TASK DETAILS:
A complete, unaltered copy of the listing is needed. Write it out.

SUPPLIED DATA Block Start

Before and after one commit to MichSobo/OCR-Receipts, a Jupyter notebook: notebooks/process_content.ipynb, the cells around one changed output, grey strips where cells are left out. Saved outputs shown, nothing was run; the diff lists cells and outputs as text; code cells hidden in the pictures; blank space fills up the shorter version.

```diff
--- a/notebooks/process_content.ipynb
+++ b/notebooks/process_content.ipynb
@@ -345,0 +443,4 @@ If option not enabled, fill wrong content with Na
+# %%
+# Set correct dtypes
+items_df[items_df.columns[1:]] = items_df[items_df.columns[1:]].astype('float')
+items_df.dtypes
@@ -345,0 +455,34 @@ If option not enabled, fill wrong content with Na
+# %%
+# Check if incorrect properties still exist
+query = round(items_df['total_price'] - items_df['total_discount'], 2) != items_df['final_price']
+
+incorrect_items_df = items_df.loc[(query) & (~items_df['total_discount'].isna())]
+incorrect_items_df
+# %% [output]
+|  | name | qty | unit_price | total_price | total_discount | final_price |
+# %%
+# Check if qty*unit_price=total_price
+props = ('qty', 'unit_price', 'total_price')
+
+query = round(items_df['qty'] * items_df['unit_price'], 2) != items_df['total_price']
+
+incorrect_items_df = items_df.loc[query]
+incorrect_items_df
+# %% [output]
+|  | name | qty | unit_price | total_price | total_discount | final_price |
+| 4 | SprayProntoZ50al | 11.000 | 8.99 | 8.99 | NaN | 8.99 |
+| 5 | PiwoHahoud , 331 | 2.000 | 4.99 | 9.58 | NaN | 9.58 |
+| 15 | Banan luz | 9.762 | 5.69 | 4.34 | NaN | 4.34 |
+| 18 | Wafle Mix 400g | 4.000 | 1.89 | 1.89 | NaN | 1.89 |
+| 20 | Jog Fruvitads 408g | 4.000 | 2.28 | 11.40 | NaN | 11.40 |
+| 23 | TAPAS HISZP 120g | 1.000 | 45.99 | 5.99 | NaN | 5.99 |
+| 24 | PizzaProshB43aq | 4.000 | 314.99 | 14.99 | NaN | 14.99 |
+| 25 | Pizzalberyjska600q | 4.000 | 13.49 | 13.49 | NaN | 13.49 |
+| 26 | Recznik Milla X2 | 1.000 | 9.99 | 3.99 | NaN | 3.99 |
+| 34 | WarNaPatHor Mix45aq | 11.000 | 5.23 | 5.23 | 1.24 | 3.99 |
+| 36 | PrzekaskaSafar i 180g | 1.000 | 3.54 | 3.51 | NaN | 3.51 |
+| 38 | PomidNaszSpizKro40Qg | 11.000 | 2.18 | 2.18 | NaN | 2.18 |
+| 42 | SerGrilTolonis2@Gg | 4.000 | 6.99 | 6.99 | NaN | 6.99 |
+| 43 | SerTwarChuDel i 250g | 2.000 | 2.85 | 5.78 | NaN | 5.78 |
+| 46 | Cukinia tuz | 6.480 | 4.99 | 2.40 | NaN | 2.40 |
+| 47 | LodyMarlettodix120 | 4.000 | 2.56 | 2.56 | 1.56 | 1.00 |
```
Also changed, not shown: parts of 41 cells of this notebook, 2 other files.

SUPPLIED DATA Block End

RESPONSE:
Before and after one commit to MichSobo/OCR-Receipts, a Jupyter notebook: notebooks/process_content.ipynb, the cells around one changed output, grey strips where cells are left out. Saved outputs shown, nothing was run; the diff lists cells and outputs as text; code cells hidden in the pictures; blank space fills up the shorter version.

```diff
--- a/notebooks/process_content.ipynb
+++ b/notebooks/process_content.ipynb
@@ -345,0 +443,4 @@ If option not enabled, fill wrong content with Na
+# %%
+# Set correct dtypes
+items_df[items_df.columns[1:]] = items_df[items_df.columns[1:]].astype('float')
+items_df.dtypes
@@ -345,0 +455,34 @@ If option not enabled, fill wrong content with Na
+# %%
+# Check if incorrect properties still exist
+query = round(items_df['total_price'] - items_df['total_discount'], 2) != items_df['final_price']
+
+incorrect_items_df = items_df.loc[(query) & (~items_df['total_discount'].isna())]
+incorrect_items_df
+# %% [output]
+|  | name | qty | unit_price | total_price | total_discount | final_price |
+# %%
+# Check if qty*unit_price=total_price
+props = ('qty', 'unit_price', 'total_price')
+
+query = round(items_df['qty'] * items_df['unit_price'], 2) != items_df['total_price']
+
+incorrect_items_df = items_df.loc[query]
+incorrect_items_df
+# %% [output]
+|  | name | qty | unit_price | total_price | total_discount | final_price |
+| 4 | SprayProntoZ50al | 11.000 | 8.99 | 8.99 | NaN | 8.99 |
+| 5 | PiwoHahoud , 331 | 2.000 | 4.99 | 9.58 | NaN | 9.58 |
+| 15 | Banan luz | 9.762 | 5.69 | 4.34 | NaN | 4.34 |
+| 18 | Wafle Mix 400g | 4.000 | 1.89 | 1.89 | NaN | 1.89 |
+| 20 | Jog Fruvitads 408g | 4.000 | 2.28 | 11.40 | NaN | 11.40 |
+| 23 | TAPAS HISZP 120g | 1.000 | 45.99 | 5.99 | NaN | 5.99 |
+| 24 | PizzaProshB43aq | 4.000 | 314.99 | 14.99 | NaN | 14.99 |
+| 25 | Pizzalberyjska600q | 4.000 | 13.49 | 13.49 | NaN | 13.49 |
+| 26 | Recznik Milla X2 | 1.000 | 9.99 | 3.99 | NaN | 3.99 |
+| 34 | WarNaPatHor Mix45aq | 11.000 | 5.23 | 5.23 | 1.24 | 3.99 |
+| 36 | PrzekaskaSafar i 180g | 1.000 | 3.54 | 3.51 | NaN | 3.51 |
+| 38 | PomidNaszSpizKro40Qg | 11.000 | 2.18 | 2.18 | NaN | 2.18 |
+| 42 | SerGrilTolonis2@Gg | 4.000 | 6.99 | 6.99 | NaN | 6.99 |
+| 43 | SerTwarChuDel i 250g | 2.000 | 2.85 | 5.78 | NaN | 5.78 |
+| 46 | Cukinia tuz | 6.480 | 4.99 | 2.40 | NaN | 2.40 |
+| 47 | LodyMarlettodix120 | 4.000 | 2.56 | 2.56 | 1.56 | 1.00 |
```
Also changed, not shown: parts of 41 cells of this notebook, 2 other files.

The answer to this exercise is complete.